● ASSIGNED TASK
The answer is a number and only a number: how many lines of the data include the string "Array"?

--- MATERIAL SHOWN Enclosed Below ---

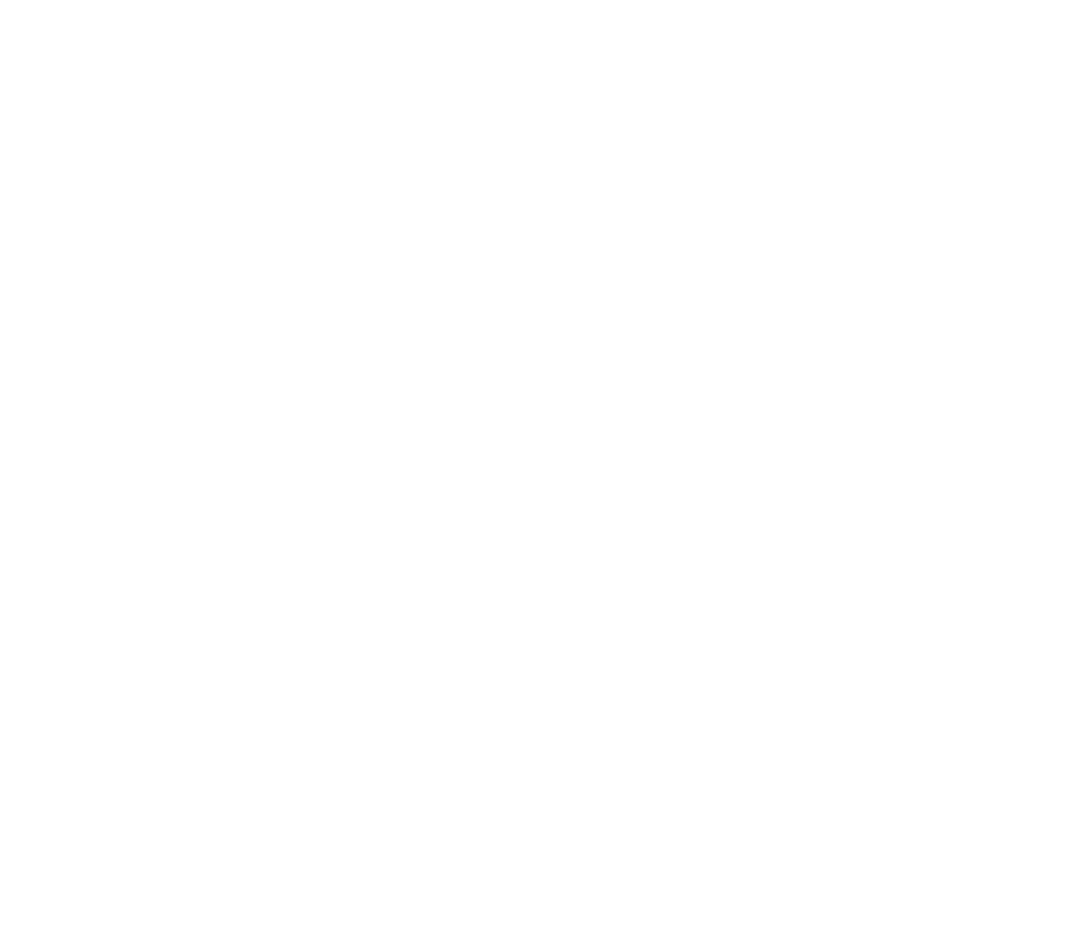
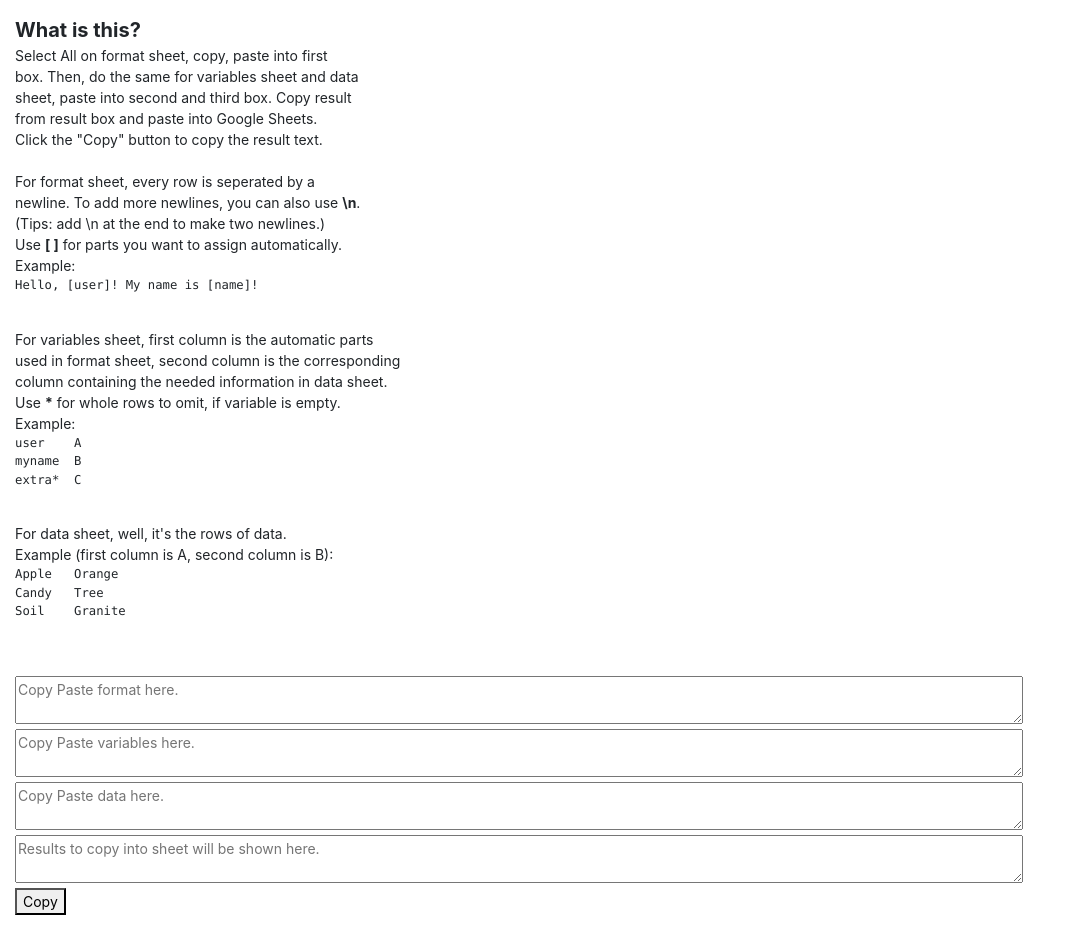
Before and after one commit to Blue-Latios/FRStuff, a Nuxt app: page /message in a window 1280 px wide. Before the commit this address had no page. Shown: the top 952 px of the page, without its empty margins (0-1071 px from the left). Before the commit the page ends 800 px from the top, so only its background shows below. Built offline with nearby package versions, Linux system fonts and the light colour scheme.

Commit message:
New tool: Sheets Message Template Generator

```diff
--- a/pages/index.vue
+++ b/pages/index.vue
@@ -35,5 +35,8 @@
 	<ul>
 		<li><NuxtLink to="/colors-data/">Colors Data</NuxtLink></li>
 	</ul>
+	<ul>
+		<li><NuxtLink to="/message/">Sheets Message Template Generator</NuxtLink></li>
+	</ul>
 	<NuxtChild />
 </div></template>
--- /dev/null
+++ b/pages/message/index.vue
@@ -0,0 +1,197 @@
+<template>
+<div class="container">
+	<div class="text-bold">What is this?<br>
+	</div>
+	Select All on format sheet, copy, paste into first<br>
+	box. Then, do the same for variables sheet and data<br>
+	sheet, paste into second and third box. Copy result<br>
+	from result box and paste into Google Sheets.<br>
+	Click the "Copy" button to copy the result text.<br>
+	<br>
+	For format sheet, every row is seperated by a<br>
+	newline. To add more newlines, you can also use <b>\n</b>.<br>
+	(Tips: add \n at the end to make two newlines.)<br>
+	Use <b>[ ]</b> for parts you want to assign automatically.<br>
+	Example:<pre>
+Hello, [user]! My name is [name]!
+	</pre>
+	For variables sheet, first column is the automatic parts<br>
+	used in format sheet, second column is the corresponding<br>
+	column containing the needed information in data sheet.<br>
+	Use <b>*</b> for whole rows to omit, if variable is empty.<br>
+	Example:<pre>
+user	A
+myname	B
+extra*	C
+	</pre>
+	For data sheet, well, it's the rows of data.<br>
+	Example (first column is A, second column is B):<pre>
+Apple	Orange
+Candy	Tree
+Soil	Granite
+	</pre><br>
+
+	<textarea v-model="formatStuff" placeholder="Copy Paste format here." @paste="formatPaste" style="width:90%;"></textarea><br>
+	<textarea v-model="varStuff" placeholder="Copy Paste variables here." @paste="varPaste" style="width:90%;"></textarea><br>
+	<textarea v-model="dataStuff" placeholder="Copy Paste data here." @paste="dataPaste" style="width:90%;"></textarea><br>
+	<textarea v-model="results" class="results" ref="res" placeholder="Results to copy into sheet will be shown here." style="width:90%;"></textarea><br>
+	<button @click="copyText">Copy</button><br><br><br>
+
+	<hr>
+	<div class="footnote" style="font-size: 10px;"><a target="_blank" rel="noopener noreferrer" href="https://www1.flightrising.com/forums/gde/3269795">Tool thread</a><br>
+	Tool by BlueLatios.</div>
+</div></template>
+
+<style>
+.container {
+	padding: 10px;
+	margin: 5px;
+	font-size: 14px;
+}
+.text-bold {
+	font-weight: bold;
+	font-size: 20px;
+}
+.results {
+	color:#777;
+}
+ul {
+	margin-bottom: 0;
+}
+</style>
+
+<script>
+const HTMLParser = require('node-html-parser');
+
+function cleanPastedText(text) {
+    return text.split("\n")
+        .filter(line => line.trim() !== "") // Remove tabs and trim the line
+        .join("\n");
+}
+
+export default {
+	data() {
+		return {
+			results: '',
+			formatStuff: '',
+			varStuff: '',
+			dataStuff: '',
+			variableMap: {},
+		};
+	},
+	head() {
+		return {
+			title: "Sheets Message Template Generator",
+		};
+	},
+	methods: {
+		formatPaste(e) {
+			try {
+				let pastedText = cleanPastedText(e.clipboardData.getData('text/plain'));
+				this.$nextTick(() => {
+					this.formatStuff = pastedText;
+				});
+			} catch(e) {
+				alert('Error! Not valid pasted format?');
+			}
+		},
+		varPaste(e) {
+			try {
+				let pastedText = cleanPastedText(e.clipboardData.getData('text/plain'));
+				this.varStuff = pastedText;
+				this.processVariables();
+			} catch(e) {
+				alert('Error! Not valid pasted variables?');
+			}
+		},
+		dataPaste(e) {
+			try {
+				let pastedText = cleanPastedText(e.clipboardData.getData('text/plain'));
+				this.dataStuff = pastedText;
+				this.processResults();
+			} catch(e) {
+				alert('Error! Not valid pasted data or format?');
+			}
+		},
+		processVariables() {
+			// Parse variable mappings from varStuff
+			const lines = this.varStuff.split("\n");
+			this.variableMap = {};
+			lines.forEach((line) => {
+				const [key, column] = line.split("\t");
+				if (key && column) {
+					this.variableMap[key.replace("*", "").trim()] = {
+					column: column.trim(),
+					required: key.includes("*"),
+					};
+				}
+			});
+		},
+		processResults() {
+			const formatLines = this.formatStuff.split("\n");
+			const maxRows = formatLines
+			  .map(line => line.replace(/\\n/g, "\n")) // Replace inline "\n" with actual newlines
+			  .join("\n") // Join to form a single string with actual newlines
+			  .split("\n").length;
+			const dataRows = this.dataStuff.split("\n").filter((row) => row.trim());
+			const output = Array.from({ length: maxRows }, () => []); // Initialize container
+
+			dataRows.forEach((row) => {
+				const dataColumns = row.split("\t");
+				let formattedLines = [];
+
+				let align = 0;
+				formatLines.forEach((line, index) => {
+
+					let formattedLine = line;
+					let skipLine = false;
+
+					for (const [key, config] of Object.entries(this.variableMap)) {
+						const value = dataColumns[this.columnToIndex(config.column)] || "";
+
+						if (formattedLine.includes(`[${key}]`) && config.required && !value.trim()) {
+							skipLine = true; // Skip the entire line if required value is missing
+							break;
+						}
+
+						formattedLine = formattedLine.replaceAll(`[${key}]`, value.trim() || "");
+					}
+
+					if (!skipLine) {
+						formattedLine = formattedLine.replace(/\\n/g, "\n"); // Replace "\n" with actual newlines
+
+						let newLines = formattedLine.split("\n");
+						newLines.forEach((part, idx) => {
+							formattedLines[index + align + idx] = part;
+						});
+						align += newLines.length - 1;
+
+					} else {
+						align--;
+					}
+				});
+
+				// Append horizontally to the output container
+				formattedLines.forEach((line, index) => {
+					if (line) output[index].push(line);
+				});
+			});
+
+			let dataHeader = Array.from({ length: dataRows.length }, (_, i) => `[Row ${i + 1}]`).join("\t");
+			console.log(dataHeader);
+			// Join each row into a single line, tab-separated
+			this.results = [dataHeader, ...output.map(row => row.join("\t"))].join("\n");
+		},
+		columnToIndex(column) {
+			// Convert column letters (e.g., A, B, C) to 0-based indices
+			return column.toUpperCase().charCodeAt(0) - 65;
+		},
+		copyText() {
+			this.$refs.res.select();
+			document.execCommand('copy');
+			this.$refs.res.blur();
+			this.results="Text copied successfully!";
+		}
+	}
+}
+</script>
```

--- End of Enclosed MATERIAL SHOWN ---

● COMPLETED EXERCISE
2